Thursday, 25 July 2013: 1:35 PM

Dora Maria Carbonu, EdD, MN, RN
Nursing Program, Nunavut Arctic College, Iqaluit, NU, Canada

Learning Objective 1: Describe experiences of a community successfully mobilizing its resources for a health fair as an educational strategy for health promotion and TB awareness

Learning Objective 2: Appreciate the values of a multidisciplinary approach to a community educational program to overcome stigma and mistrust associated with TB and other related health services

Purpose: Tuberculosis (TB) is a major public health problem, with a profound impact on the health of the population of Nunavut, where the highest number of 101 new active cases, were documented in 2010, a population rate 62 times the Canadian average, and involved adolescents and young adults. About 50% of the recorded cases were located in the capital city, placing a high demand on all sectors to enhance public health measures.

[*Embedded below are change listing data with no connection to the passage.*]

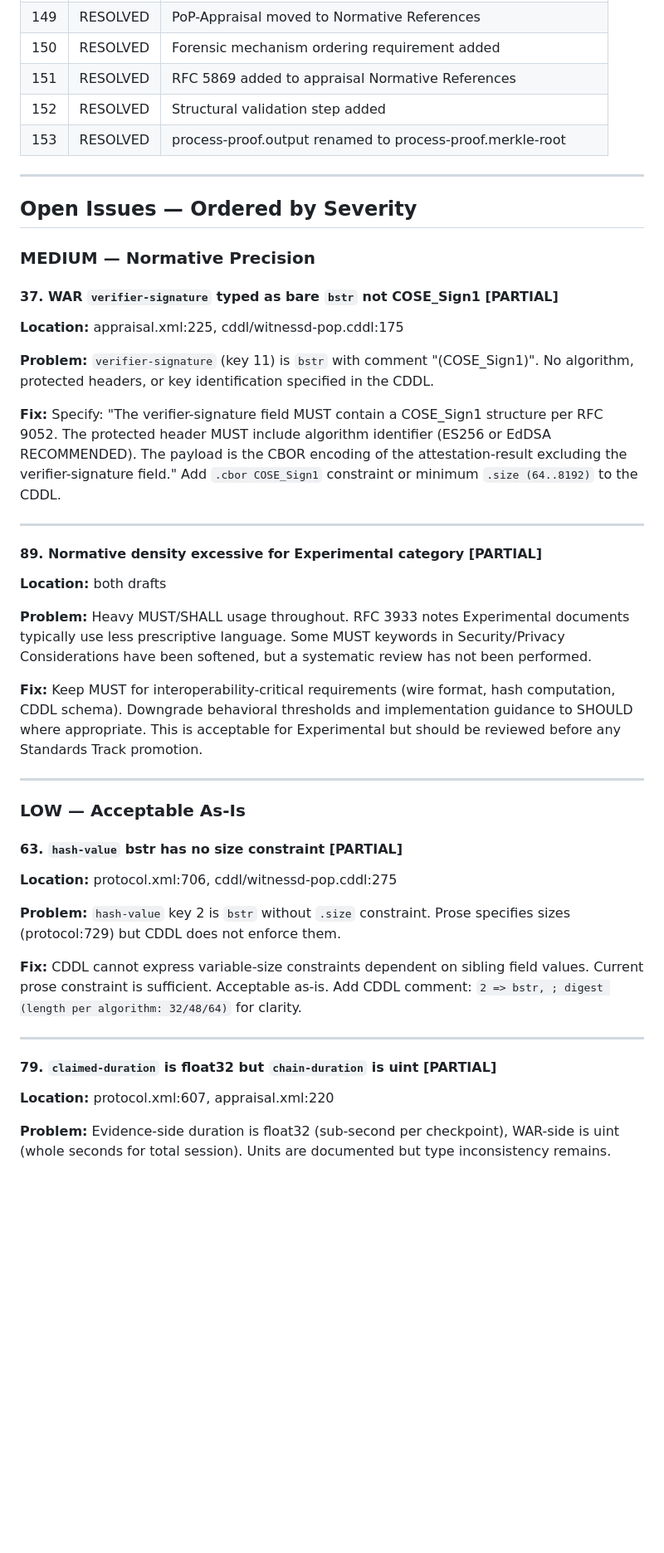
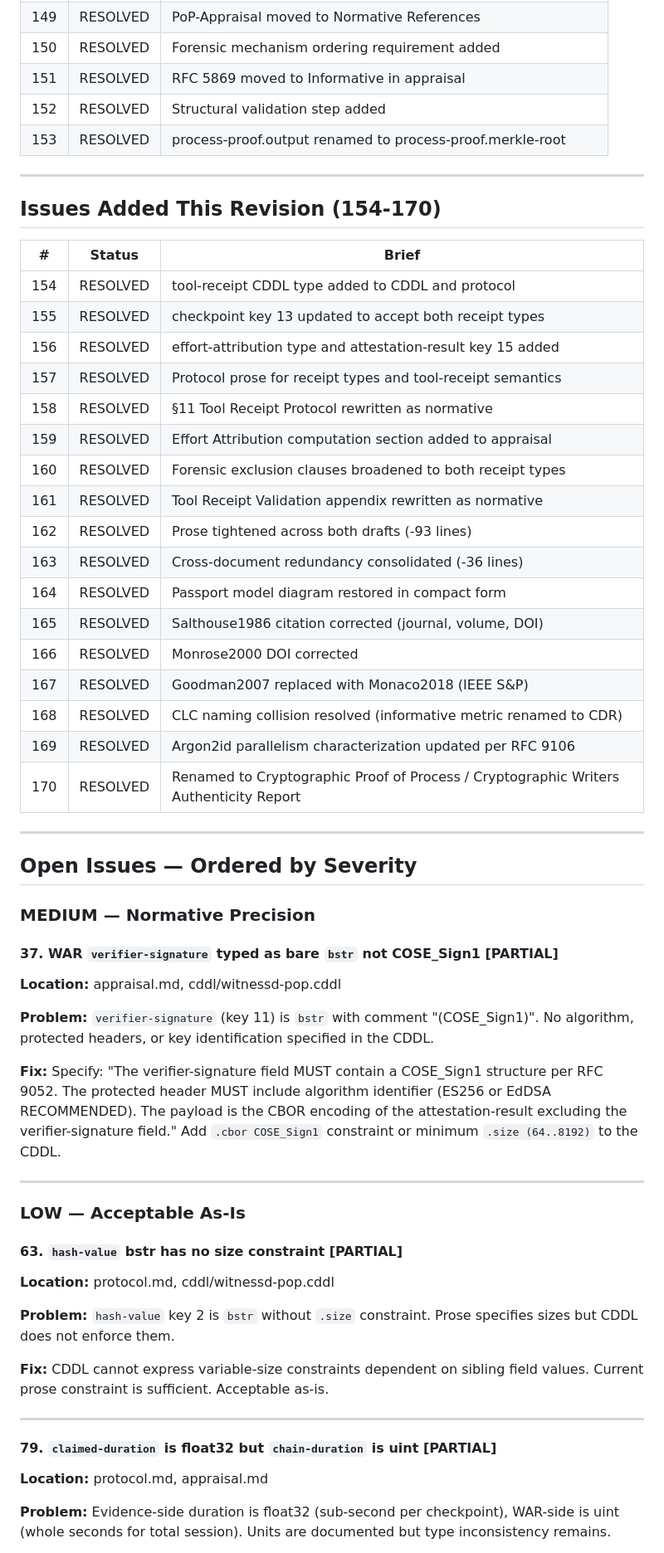
Before and after one commit to writerslogic/draft-condrey-rats-pop, a Markdown page: issues.md, the part around one of its changes. Shown at 83% size. Drawn GitHub-style; blank space fills up the shorter version.

```diff
--- a/issues.md
+++ b/issues.md
@@ -211,9 +219,33 @@ Cross-referenced with IETF RATS WG documents:
 | 148 | RESOLVED | evidence-ref COSE wrapper exclusion clarified |
 | 149 | RESOLVED | PoP-Appraisal moved to Normative References |
 | 150 | RESOLVED | Forensic mechanism ordering requirement added |
-| 151 | RESOLVED | RFC 5869 added to appraisal Normative References |
+| 151 | RESOLVED | RFC 5869 moved to Informative in appraisal |
 | 152 | RESOLVED | Structural validation step added |
 | 153 | RESOLVED | process-proof.output renamed to process-proof.merkle-root |
+
+---
+
+## Issues Added This Revision (154-170)
+
+| # | Status | Brief |
+|---|--------|-------|
+| 154 | RESOLVED | tool-receipt CDDL type added to CDDL and protocol |
+| 155 | RESOLVED | checkpoint key 13 updated to accept both receipt types |
+| 156 | RESOLVED | effort-attribution type and attestation-result key 15 added |
+| 157 | RESOLVED | Protocol prose for receipt types and tool-receipt semantics |
+| 158 | RESOLVED | §11 Tool Receipt Protocol rewritten as normative |
+| 159 | RESOLVED | Effort Attribution computation section added to appraisal |
+| 160 | RESOLVED | Forensic exclusion clauses broadened to both receipt types |
+| 161 | RESOLVED | Tool Receipt Validation appendix rewritten as normative |
+| 162 | RESOLVED | Prose tightened across both drafts (-93 lines) |
+| 163 | RESOLVED | Cross-document redundancy consolidated (-36 lines) |
+| 164 | RESOLVED | Passport model diagram restored in compact form |
+| 165 | RESOLVED | Salthouse1986 citation corrected (journal, volume, DOI) |
+| 166 | RESOLVED | Monrose2000 DOI corrected |
+| 167 | RESOLVED | Goodman2007 replaced with Monaco2018 (IEEE S&P) |
+| 168 | RESOLVED | CLC naming collision resolved (informative metric renamed to CDR) |
+| 169 | RESOLVED | Argon2id parallelism characterization updated per RFC 9106 |
+| 170 | RESOLVED | Renamed to Cryptographic Proof of Process / Cryptographic Writers Authenticity Report |
 
 ---
 
@@ -223,7 +255,7 @@ Cross-referenced with IETF RATS WG documents:
 
 #### 37. WAR `verifier-signature` typed as bare `bstr` not COSE_Sign1 [PARTIAL]
 
-**Location:** appraisal.xml:225, cddl/witnessd-pop.cddl:175
+**Location:** appraisal.md, cddl/witnessd-pop.cddl
 
 **Problem:** `verifier-signature` (key 11) is `bstr` with comment "(COSE_Sign1)". No algorithm, protected headers, or key identification specified in the CDDL.
 
@@ -231,31 +263,21 @@ Cross-referenced with IETF RATS WG documents:
 
 ---
 
-#### 89. Normative density excessive for Experimental category [PARTIAL]
-
-**Location:** both drafts
-
-**Problem:** Heavy MUST/SHALL usage throughout. RFC 3933 notes Experimental documents typically use less prescriptive language. Some MUST keywords in Security/Privacy Considerations have been softened, but a systematic review has not been performed.
-
-**Fix:** Keep MUST for interoperability-critical requirements (wire format, hash computation, CDDL schema). Downgrade behavioral thresholds and implementation guidance to SHOULD where appropriate. This is acceptable for Experimental but should be reviewed before any Standards Track promotion.
-
----
-
 ### LOW — Acceptable As-Is
 
 #### 63. `hash-value` bstr has no size constraint [PARTIAL]
 
-**Location:** protocol.xml:706, cddl/witnessd-pop.cddl:275
+**Location:** protocol.md, cddl/witnessd-pop.cddl
 
-**Problem:** `hash-value` key 2 is `bstr` without `.size` constraint. Prose specifies sizes (protocol:729) but CDDL does not enforce them.
+**Problem:** `hash-value` key 2 is `bstr` without `.size` constraint. Prose specifies sizes but CDDL does not enforce them.
 
-**Fix:** CDDL cannot express variable-size constraints dependent on sibling field values. Current prose constraint is sufficient. Acceptable as-is. Add CDDL comment: `2 => bstr, ; digest (length per algorithm: 32/48/64)` for clarity.
+**Fix:** CDDL cannot express variable-size constraints dependent on sibling field values. Current prose constraint is sufficient. Acceptable as-is.
 
 ---
 
 #### 79. `claimed-duration` is float32 but `chain-duration` is uint [PARTIAL]
 
-**Location:** protocol.xml:607, appraisal.xml:220
+**Location:** protocol.md, appraisal.md
 
 **Problem:** Evidence-side duration is float32 (sub-second per checkpoint), WAR-side is uint (whole seconds for total session). Units are documented but type inconsistency remains.
 
```
Also changed, not shown: other parts of issues.md (+62 -68 lines).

Methods:  Evidence from one community’s efforts to promote TB awareness, with related health behaviors, attitudes, and life styles, suggested that stigmatization and mistrust were still prevalent. The Tuberculosis Program team, in consultation, coordination and collaboration with local, regional, public- and private-sector groups, embarked on a Community Health Fair, held on April 13, 2012, utilizing a holistic approach to primary health care within the framework of 2012 World TB Day, Nutrition, Dental, School Health, Mental Health, Social Services, Traditional and Spiritual Health, and World Health Day. The event brought together one-third (500) of the community’s population of all ages. Programs and activities encompassed assessment and screening, educational displays and presentations on comprehensive, integrated, and continuous health care services across the lifespan.

Results: This event succeeded in (a) rejuvenating and re-kindling community motivation and morale about public- and community health services, especially among school-aged adolescents, the youth, and elders; (b) promoting (i) voluntary attendance and participation in TB- and other health/wellness programs, (ii) parental commitment to Well-Baby-Immunization- and Pre-School Screening programs, and (iii) compliance with the Directly Observed Therapy (DOT) program.

Conclusion: The outcome of this community-driven health promotional/educational initiative has culminated into an anticipated annual health fair, supported by all sectors, with the goal to overcome stigmatization and prejudices about Tuberculosis and other related health issues, and to improve the quality of life of the people of this community.